SUPPLIED RECORDS.

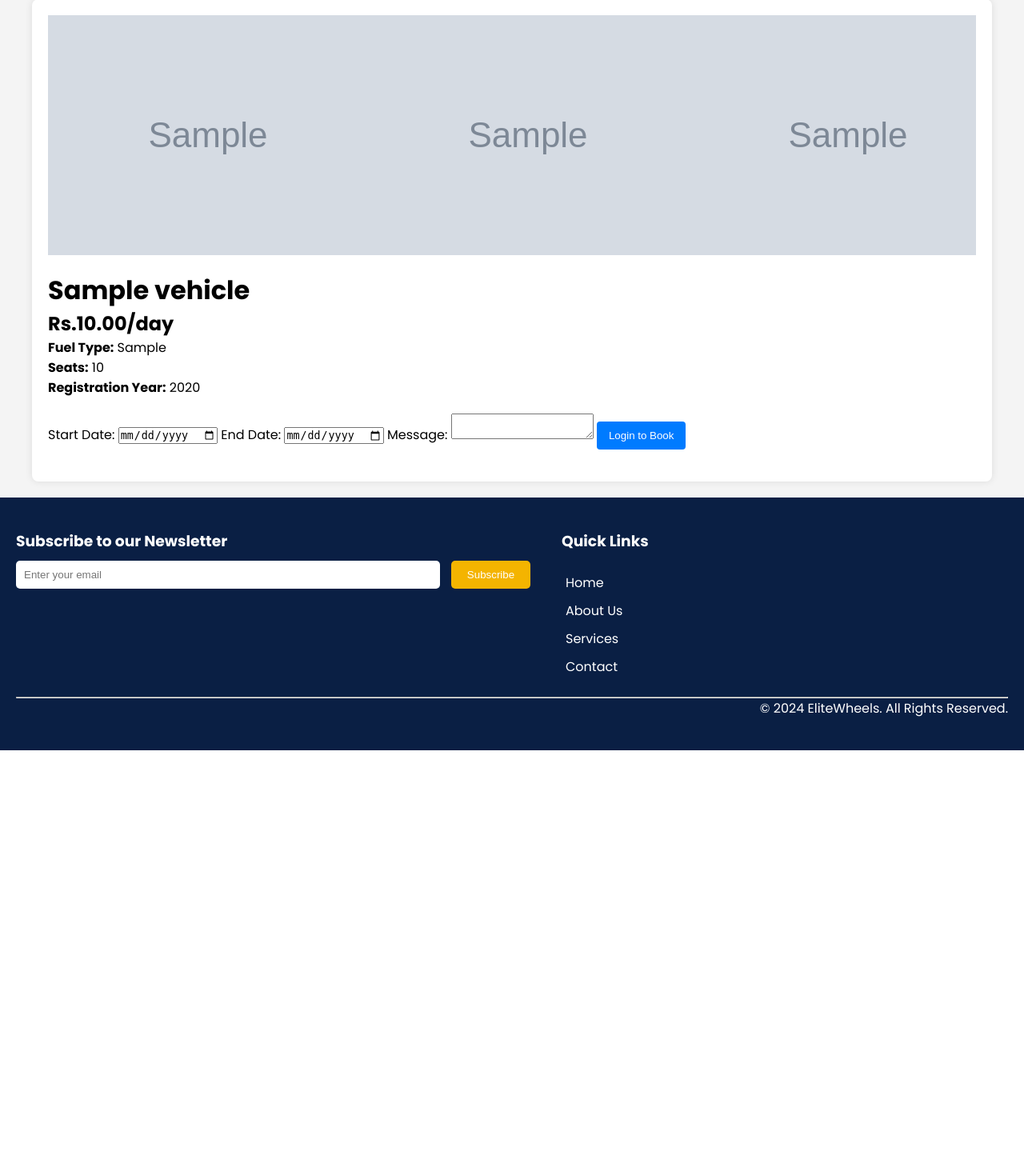
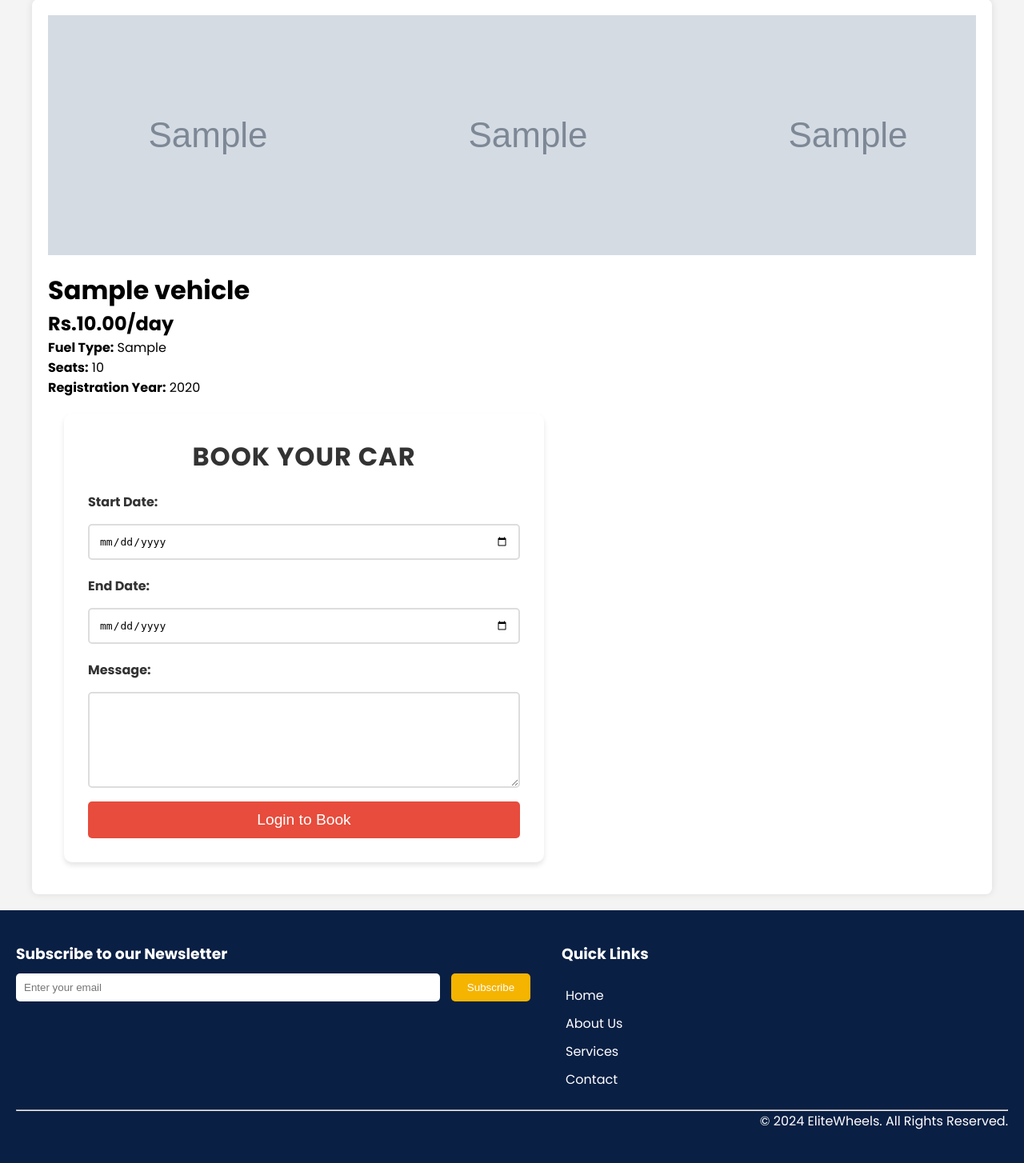
Before and after one commit to WazeemAkthar/EliteWheels, a PHP site: page /test.php?vhid=1 in a window 1280 px wide. Shown: the part 120-1574 px from the top of the page at 80% size. Before the commit the page ends 1058 px from the top, so only its background shows below. Run offline with PHP 8.4, Linux system fonts and the light colour scheme; tables that the repository leaves empty hold one stand-in row (values such as "Sample post"); grey boxes marked "Sample" are stand-in pictures; some libraries are stand-ins or nearby versions.

Commit message:
update 21

```diff
--- a/frontend/test.php
+++ b/frontend/test.php
@@ -93,6 +93,127 @@ if (isset($_GET['vhid'])) {
         button:hover {
             background: #0056b3;
         }
+
+        /* General Body Styles */
+        .book-section {
+            font-family: Arial, sans-serif;
+            margin: 0;
+            padding: 0;
+            background-color: #f4f6f9;
+            display: flex;
+            justify-content: center;
+            align-items: center;
+            min-height: 100vh;
+        }
+
+        /* Booking Form Container */
+        .booking-form {
+            background-color: #fff;
+            padding: 30px;
+            border-radius: 10px;
+            box-shadow: 0 4px 6px rgba(0, 0, 0, 0.1);
+            width: 100%;
+            max-width: 600px;
+            margin: 20px;
+            text-align: center;
+        }
+
+        /* Form Title */
+        .booking-form h2 {
+            color: #333;
+            font-size: 2em;
+            margin-bottom: 20px;
+            text-transform: uppercase;
+            letter-spacing: 1px;
+        }
+
+        /* Form Labels */
+        .booking-form label {
+            text-align: left;
+            margin: 10px 0 5px;
+            font-weight: bold;
+            color: #333;
+            display: block;
+        }
+
+        /* Form Input Fields */
+        .booking-form input[type="date"],
+        .booking-form textarea {
+            width: 100%;
+            padding: 12px;
+            margin: 10px 0;
+            border: 2px solid #ddd;
+            border-radius: 5px;
+            font-size: 1em;
+            transition: border-color 0.3s ease;
+        }
+
+        /* Focused Input Fields */
+        .booking-form input[type="date"]:focus,
+        .booking-form textarea:focus {
+            border-color: #3498db;
+            outline: none;
+        }
+
+        /* Textarea */
+        .booking-form textarea {
+            resize: vertical;
+            min-height: 120px;
+        }
+
+        /* Buttons */
+        .booking-form button {
+            padding: 12px;
+            background-color: #3498db;
+            color: white;
+            border: none;
+            border-radius: 5px;
+            cursor: pointer;
+            font-size: 1.2em;
+            transition: background-color 0.3s ease, transform 0.3s ease;
+            width: 100%;
+        }
+
+        /* Hover effect for buttons */
+        .booking-form button:hover {
+            background-color: #2980b9;
+            transform: scale(1.05);
+        }
+
+        /* Conditional Button for Logged Out Users */
+        .booking-form button[type="submit"][onclick] {
+            background-color: #e74c3c;
+            transition: background-color 0.3s ease;
+        }
+
+        .booking-form button[type="submit"][onclick]:hover {
+            background-color: #c0392b;
+        }
+
+        /* Responsive Design */
+        @media (max-width: 768px) {
+            .booking-form {
+                padding: 20px;
+                width: 90%;
+            }
+
+            .booking-form h2 {
+                font-size: 1.6em;
+            }
+
+            .booking-form label {
+                font-size: 1em;
+            }
+
+            .booking-form input[type="date"],
+            .booking-form textarea {
+                font-size: 0.9em;
+            }
+
+            .booking-form button {
+                font-size: 1em;
+            }
+        }
     </style>
 </head>
 
@@ -117,9 +238,13 @@ if (isset($_GET['vhid'])) {
         </div>
 
         <!-- Booking Form -->
+        <!-- <div class="book-section"> -->
             <div class="booking-form">
                 <form action="../Backend/process-booking.php" method="POST">
                     <input type="hidden" name="car_id" value="<?php echo $vehicle['id']; ?>">
+
+                    <h2>Book Your Car</h2>
+
                     <label for="start_date">Start Date:</label>
                     <input type="date" id="start_date" name="start_date" required>
 
@@ -129,16 +254,15 @@ if (isset($_GET['vhid'])) {
                     <label for="message">Message:</label>
                     <textarea id="message" name="message"></textarea>
 
-
                     <?php if (!isset($_SESSION['user_id'])): ?>
                         <button type="submit" onclick="window.location.href='login.html'">Login to Book</button>
                     <?php else: ?>
-                    <button type="submit"> Book Now </button>
+                        <button type="submit">Book Now</button>
                     <?php endif; ?>
 
                 </form>
-
             </div>
+        <!-- </div> -->
     </div>
     <?php include('./footer.php'); ?>
     <script>
```
Lines whose indentation alone changed are shown as unchanged.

TASK STATEMENT. Search the listing above for the word "Fields", and copy every line that has it.

ANSWER BELOW.
+        /* Form Input Fields */
+        /* Focused Input Fields */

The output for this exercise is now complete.